Copy all lines in the material holding the string "registerFail".
··········
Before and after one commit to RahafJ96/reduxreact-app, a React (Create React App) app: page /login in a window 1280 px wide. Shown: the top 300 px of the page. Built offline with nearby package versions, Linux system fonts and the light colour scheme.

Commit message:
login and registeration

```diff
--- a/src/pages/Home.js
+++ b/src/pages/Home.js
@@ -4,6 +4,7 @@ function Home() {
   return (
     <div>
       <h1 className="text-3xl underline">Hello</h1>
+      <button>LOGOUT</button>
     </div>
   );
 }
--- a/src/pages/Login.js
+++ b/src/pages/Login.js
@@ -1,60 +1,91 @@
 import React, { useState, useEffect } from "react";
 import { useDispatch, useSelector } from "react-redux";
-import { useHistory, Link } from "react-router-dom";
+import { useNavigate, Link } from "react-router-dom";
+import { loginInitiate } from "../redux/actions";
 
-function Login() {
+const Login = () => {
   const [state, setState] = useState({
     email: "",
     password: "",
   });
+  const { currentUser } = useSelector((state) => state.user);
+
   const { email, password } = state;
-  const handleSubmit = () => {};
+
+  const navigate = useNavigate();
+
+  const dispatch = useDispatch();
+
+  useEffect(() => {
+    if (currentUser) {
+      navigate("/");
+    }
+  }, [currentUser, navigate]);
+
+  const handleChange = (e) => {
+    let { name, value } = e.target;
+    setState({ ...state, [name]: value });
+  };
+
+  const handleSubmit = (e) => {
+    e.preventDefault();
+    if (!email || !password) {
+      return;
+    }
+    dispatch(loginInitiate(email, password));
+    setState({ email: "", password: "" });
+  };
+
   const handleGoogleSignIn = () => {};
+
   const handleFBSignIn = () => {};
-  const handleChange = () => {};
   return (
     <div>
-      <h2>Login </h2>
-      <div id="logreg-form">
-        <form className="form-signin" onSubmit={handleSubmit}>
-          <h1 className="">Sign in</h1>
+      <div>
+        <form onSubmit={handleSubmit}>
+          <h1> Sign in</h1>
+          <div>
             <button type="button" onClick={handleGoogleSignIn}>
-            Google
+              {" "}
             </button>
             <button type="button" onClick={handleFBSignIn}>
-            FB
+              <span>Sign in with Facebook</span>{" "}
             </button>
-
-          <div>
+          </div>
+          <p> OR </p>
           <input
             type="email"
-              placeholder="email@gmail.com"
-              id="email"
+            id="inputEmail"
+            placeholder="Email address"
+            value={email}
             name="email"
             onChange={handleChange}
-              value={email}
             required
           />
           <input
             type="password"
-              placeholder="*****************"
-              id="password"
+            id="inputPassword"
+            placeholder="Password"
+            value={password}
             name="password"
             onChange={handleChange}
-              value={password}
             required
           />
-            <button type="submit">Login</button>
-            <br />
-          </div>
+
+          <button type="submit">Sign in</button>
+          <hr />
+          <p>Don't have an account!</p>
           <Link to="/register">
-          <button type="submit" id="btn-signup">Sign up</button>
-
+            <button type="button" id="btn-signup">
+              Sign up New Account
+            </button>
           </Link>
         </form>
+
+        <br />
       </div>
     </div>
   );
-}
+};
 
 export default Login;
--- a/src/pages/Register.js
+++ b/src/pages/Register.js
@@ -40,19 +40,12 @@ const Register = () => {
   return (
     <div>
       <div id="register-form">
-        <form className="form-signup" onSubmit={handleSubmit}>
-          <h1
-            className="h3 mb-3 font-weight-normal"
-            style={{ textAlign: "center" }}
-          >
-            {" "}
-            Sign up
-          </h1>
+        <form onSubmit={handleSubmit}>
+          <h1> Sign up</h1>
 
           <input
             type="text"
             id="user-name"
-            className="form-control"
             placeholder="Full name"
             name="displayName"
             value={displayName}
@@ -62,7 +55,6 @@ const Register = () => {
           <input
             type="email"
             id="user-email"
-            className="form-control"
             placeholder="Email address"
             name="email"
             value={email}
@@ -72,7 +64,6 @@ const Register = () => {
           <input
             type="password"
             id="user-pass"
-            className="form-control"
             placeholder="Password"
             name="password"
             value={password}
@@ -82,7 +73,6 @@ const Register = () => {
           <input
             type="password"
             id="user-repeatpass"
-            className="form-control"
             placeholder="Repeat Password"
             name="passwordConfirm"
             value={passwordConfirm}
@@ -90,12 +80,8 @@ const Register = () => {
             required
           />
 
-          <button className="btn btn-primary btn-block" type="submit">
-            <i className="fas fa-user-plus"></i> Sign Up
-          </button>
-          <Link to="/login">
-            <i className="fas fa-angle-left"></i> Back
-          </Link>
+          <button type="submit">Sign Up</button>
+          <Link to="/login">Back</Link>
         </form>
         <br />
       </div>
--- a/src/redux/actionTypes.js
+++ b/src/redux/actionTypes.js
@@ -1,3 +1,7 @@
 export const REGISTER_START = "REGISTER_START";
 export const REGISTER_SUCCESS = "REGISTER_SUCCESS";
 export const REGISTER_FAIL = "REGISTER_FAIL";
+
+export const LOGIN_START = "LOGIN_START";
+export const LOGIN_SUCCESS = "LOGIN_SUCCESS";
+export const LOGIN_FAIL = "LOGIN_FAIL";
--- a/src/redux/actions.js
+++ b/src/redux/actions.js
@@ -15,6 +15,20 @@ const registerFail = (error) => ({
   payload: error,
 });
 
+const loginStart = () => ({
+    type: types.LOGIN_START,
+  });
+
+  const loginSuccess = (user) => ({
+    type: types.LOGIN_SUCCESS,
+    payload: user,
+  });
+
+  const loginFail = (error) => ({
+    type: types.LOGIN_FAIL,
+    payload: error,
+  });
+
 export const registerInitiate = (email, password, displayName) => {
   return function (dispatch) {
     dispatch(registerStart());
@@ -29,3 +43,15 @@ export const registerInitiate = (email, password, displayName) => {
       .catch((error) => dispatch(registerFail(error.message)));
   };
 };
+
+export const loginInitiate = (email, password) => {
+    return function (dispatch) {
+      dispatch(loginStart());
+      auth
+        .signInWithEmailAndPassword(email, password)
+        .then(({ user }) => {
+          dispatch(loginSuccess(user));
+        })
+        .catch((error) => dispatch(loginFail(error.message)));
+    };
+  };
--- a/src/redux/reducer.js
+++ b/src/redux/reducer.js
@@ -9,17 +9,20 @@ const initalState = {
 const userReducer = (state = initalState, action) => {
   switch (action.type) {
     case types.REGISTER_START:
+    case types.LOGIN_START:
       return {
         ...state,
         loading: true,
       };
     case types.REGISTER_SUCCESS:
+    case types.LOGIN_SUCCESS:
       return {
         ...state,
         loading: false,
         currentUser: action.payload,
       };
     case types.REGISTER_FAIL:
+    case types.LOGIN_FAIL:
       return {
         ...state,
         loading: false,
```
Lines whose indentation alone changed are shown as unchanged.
··········
--- EXERCISE RESPONSE ---
@@ -15,6 +15,20 @@ const registerFail = (error) => ({
       .catch((error) => dispatch(registerFail(error.message)));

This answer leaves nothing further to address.